On May 1, 1981, General Mohammad Zia ul-Haq, the military ruler of Pakistan, renamed the country’s nuclear research complex to Dr. AQ Khan Research Laboratories.
By the early 1980s, Pakistan’s pursuit of a nuclear bomb had become an open secret. “There is unambiguous evidence that Pakistan is actively pursuing a nuclear weapons program,” the State Department reported in a then filed document dated June 23, 1983. It described in detail how Pakistan had bought, borrowed and stole the technology to build the bomb. .
In 1985, Congress passed a law requiring the president to certify that Pakistan did not produce nuclear weapons. Without this certification, Congress would cut off a large package of military aid to Pakistan, which was part of the US effort to support resistance to the Soviet occupation of neighboring Afghanistan.
But for five years thereafter, President Ronald Reagan and President George HW Bush certified that Pakistan did not have a nuclear weapons program.

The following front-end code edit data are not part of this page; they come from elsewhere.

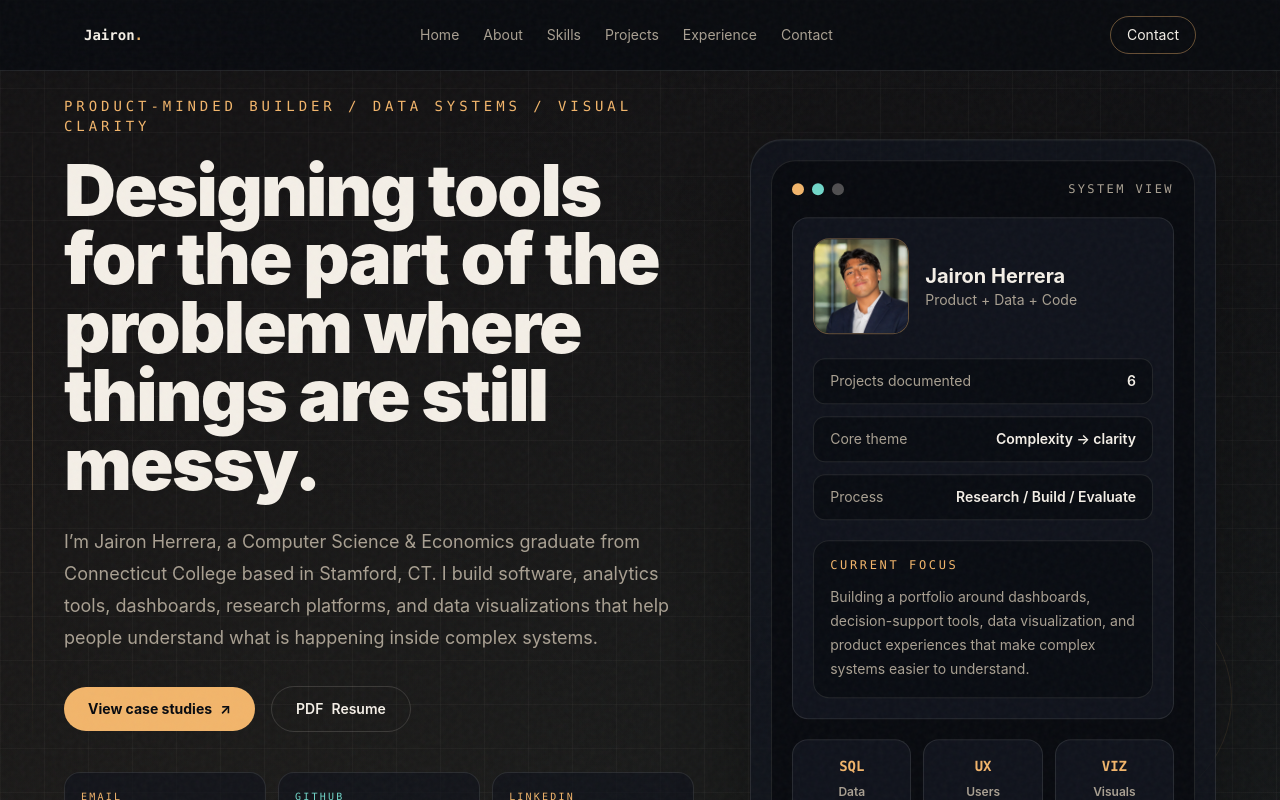
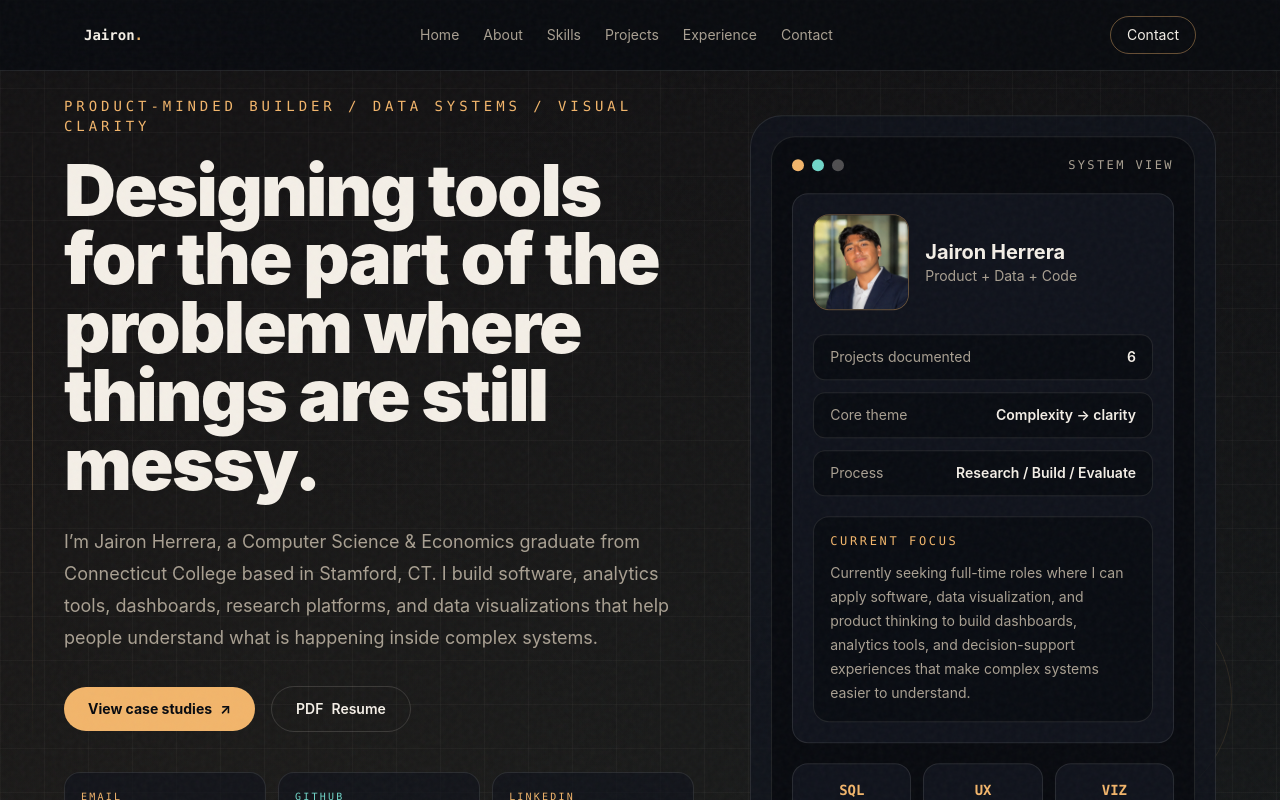
Before and after one commit to jherrera3131/Jairon-Portfolio, a React (Vite) app: page / in a window 1280 px wide. Shown: the top 800 px of the page. Built offline with nearby package versions, Linux system fonts and the light colour scheme.

Commit message:
Update current focus job search copy

```diff
--- a/src/components/Hero.jsx
+++ b/src/components/Hero.jsx
@@ -113,7 +113,7 @@ export default function Hero() {
         </Reveal>
 
         <Reveal className="float-slow">
-          <div className="card-glow rounded-[2rem] border border-[#f4efe7]/10 bg-[#10131c]/80 p-5">
+          <div className="card-glow soft-pulse rounded-[2rem] border border-[#f4efe7]/10 bg-[#10131c]/80 p-5">
             <div className="rounded-[1.5rem] border border-[#f4efe7]/10 bg-[#080a0f] p-5">
               <div className="mb-5 flex items-center justify-between">
                 <div className="flex items-center gap-2">
@@ -158,9 +158,7 @@ export default function Hero() {
                   </p>
 
                   <p className="text-sm leading-6 text-[#a9a092]">
-                    Building a portfolio around dashboards, decision-support
-                    tools, data visualization, and product experiences that make
-                    complex systems easier to understand.
+                  Currently seeking full-time roles where I can apply software, data visualization, and product thinking to build dashboards, analytics tools, and decision-support experiences that make complex systems easier to understand.
                   </p>
                 </div>
               </div>
```
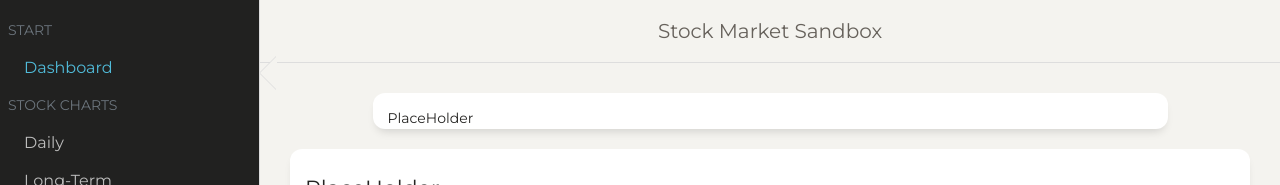
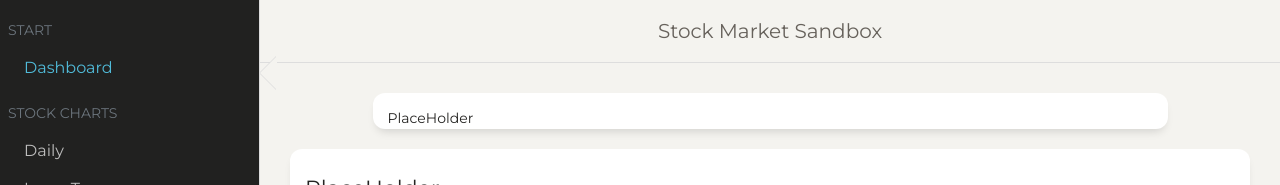
Before and after one commit to jsarja/Stock-Price-Sandbox, a React (Create React App) app in the folder src/client/: page /dashboard in a window 1280 px wide. Shown: the top 185 px of the page. Built offline with nearby package versions, Linux system fonts and the light colour scheme.

Commit message:
UI Sidebar: Update navigation link spacing.

```diff
--- a/src/client/src/components/Sidebar.js
+++ b/src/client/src/components/Sidebar.js
@@ -44,7 +44,7 @@ class Sidebar extends React.Component {
             {this.props.routes.map((prop, key) => {
               let header = null;
               if(prop.header) {
-                header = <div className="ml-2 m-2 text-secondary">{prop.header}</div>
+                header = <div className="ml-2 mt-3 mb-2 text-secondary">{prop.header}</div>
               }
               return ( <div key={key}>
                 {header}
```
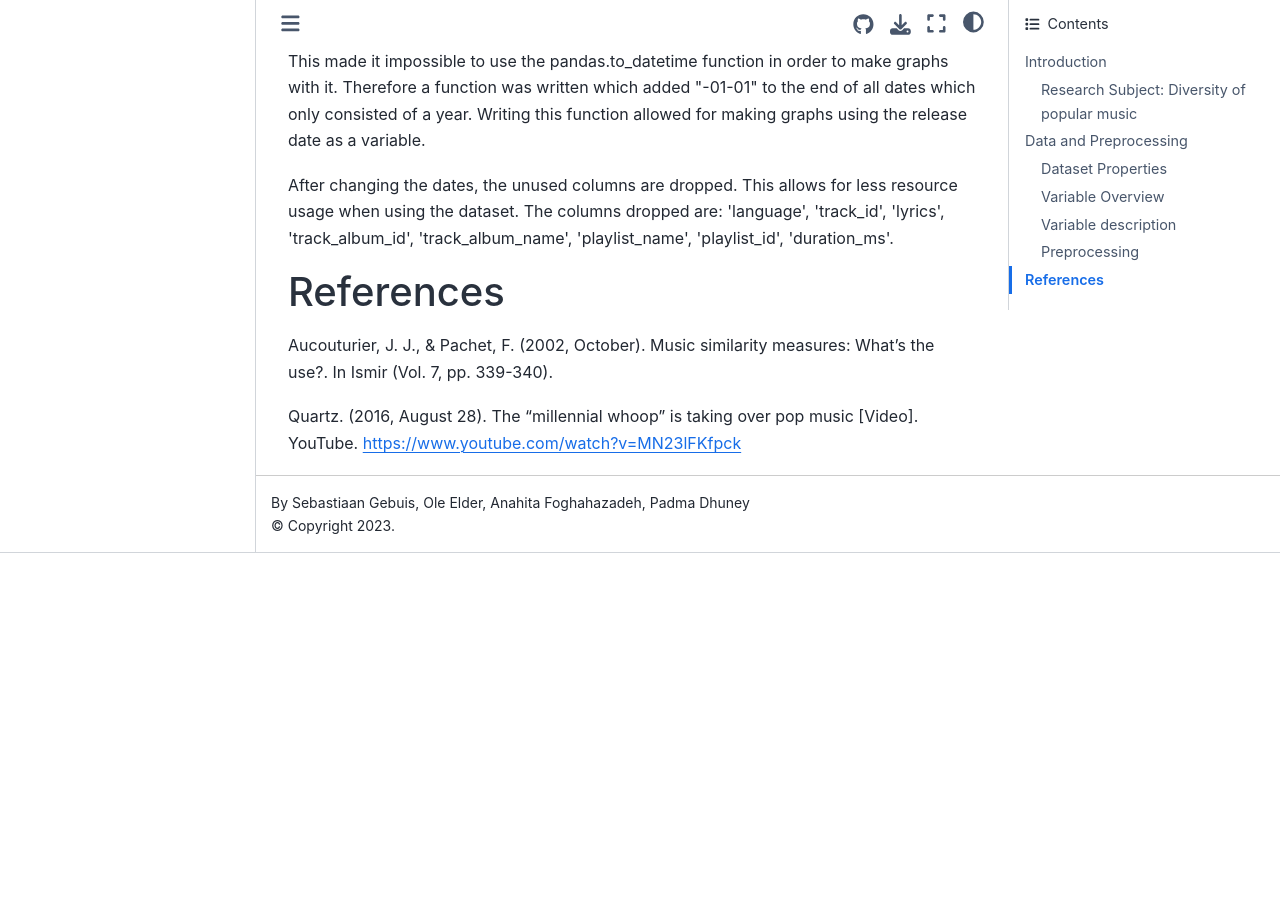
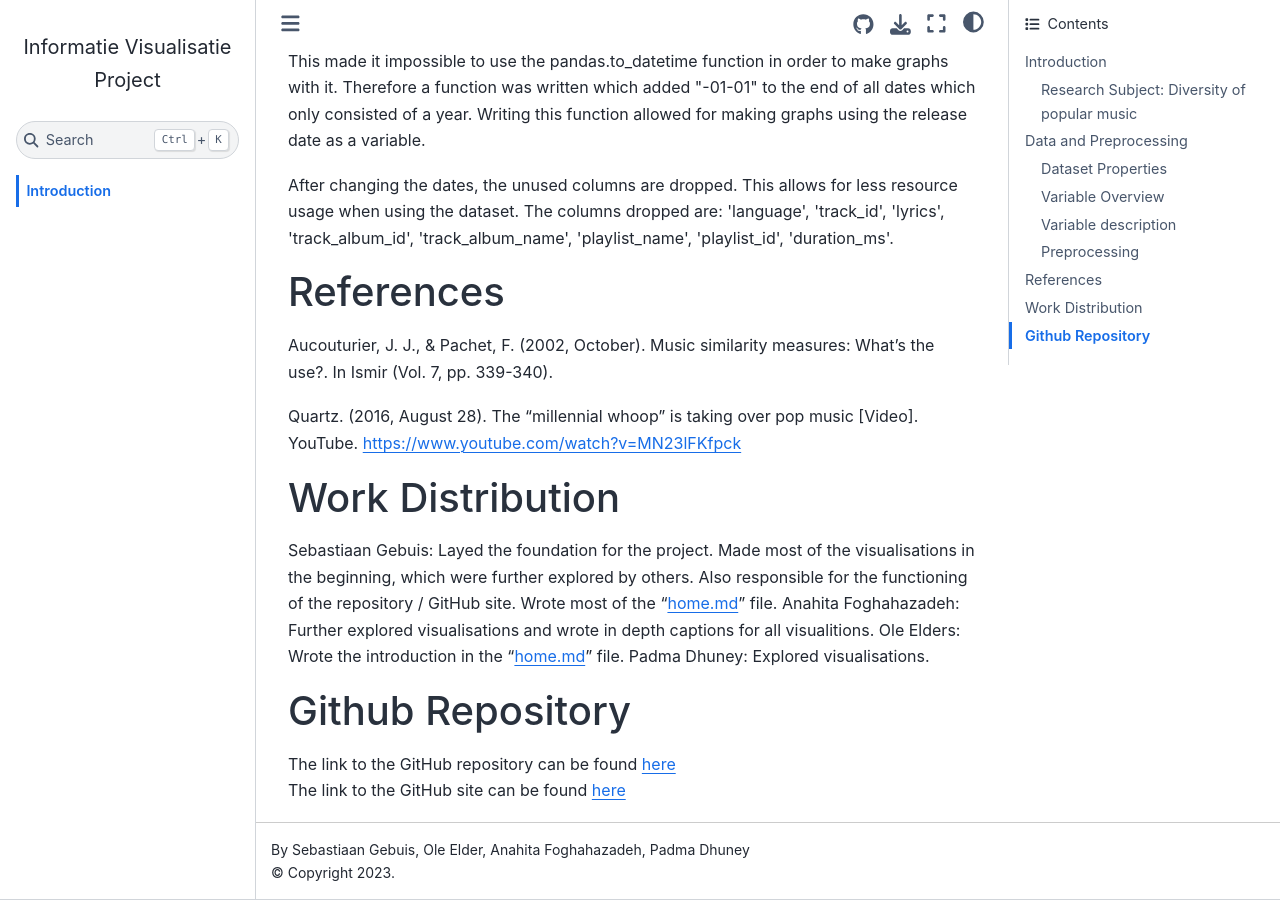
Before and after one commit to sebasgebuis/infovis, a Jupyter Book: the page built from docs/home.md, in a window 1280 px wide and 900 px high, scrolled down 4609 px. Built offline with Jupyter Book 1.0.4 settings and Sphinx 7.4.7 and the Sphinx Book theme 1.1.4, drawn with Linux system fonts in a browser that asks for light colours; pages that are not in the unit, such as notebooks, are missing from menus; comment, search, counter and statistics services are not loaded; before the commit the page ends 5162 px from its top, so only the background shows below that.

Commit message:
MarkDowns aangepast

```diff
--- a/docs/home.md
+++ b/docs/home.md
@@ -15,9 +15,9 @@
 
 This brings us to our two standpoints:
 
-<em> Popular songs do not sound the same, diversity in music has increased because of the rise of the internet. </em>
+<em> <strong> Popular songs do not sound the same, diversity in music has increased because of the rise of the internet. </strong> </em>
 
-<em> Popular music does sound the same, that is why it is all labeled under one label of "pop music" </em>
+<em> <strong> Popular music does sound the same, that is why it is all labeled under one label of "pop music" </strong></em>
 
 # Data and Preprocessing
 
@@ -108,3 +108,15 @@
 
 
 Quartz. (2016, August 28). The “millennial whoop” is taking over pop music [Video]. YouTube. https://www.youtube.com/watch?v=MN23lFKfpck
+
+# Work Distribution
+
+Sebastiaan Gebuis: Layed the foundation for the project. Made most of the visualisations in the beginning, which were further explored by others. Also responsible for the functioning of the repository / GitHub site. Wrote most of the "home.md" file.
+Anahita Foghahazadeh: Further explored visualisations and wrote in depth captions for all visualitions.
+Ole Elders: Wrote the introduction in the "home.md" file.
+Padma Dhuney: Explored visualisations.
+
+# Github Repository
+
+The link to the GitHub repository can be found [here](https://github.com/sebasgebuis/infovis) <br>
+The link to the GitHub site can be found [here](https://sebasgebuis.github.io/infovis)
```
Also changed, not shown: README.md (+1 -1 lines), 5 other files.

Finally, in 1990 – after the Soviets left Afghanistan – President Bush declared that he could no longer sign the annual certification.
Pakistan detonated its first nuclear device on May 28, 1998, in response to an Indian nuclear test. By this time, Dr Khan had become an international outcast.
Mr Khan, the Prime Minister, said Dr Khan would be buried at the Faisal Mosque in Islamabad, the Pakistani capital. He is survived by his wife, Hendrina Khan, and his two daughters, Dina Khan and Ayesha Khan.
Salman Massoud contributed reports.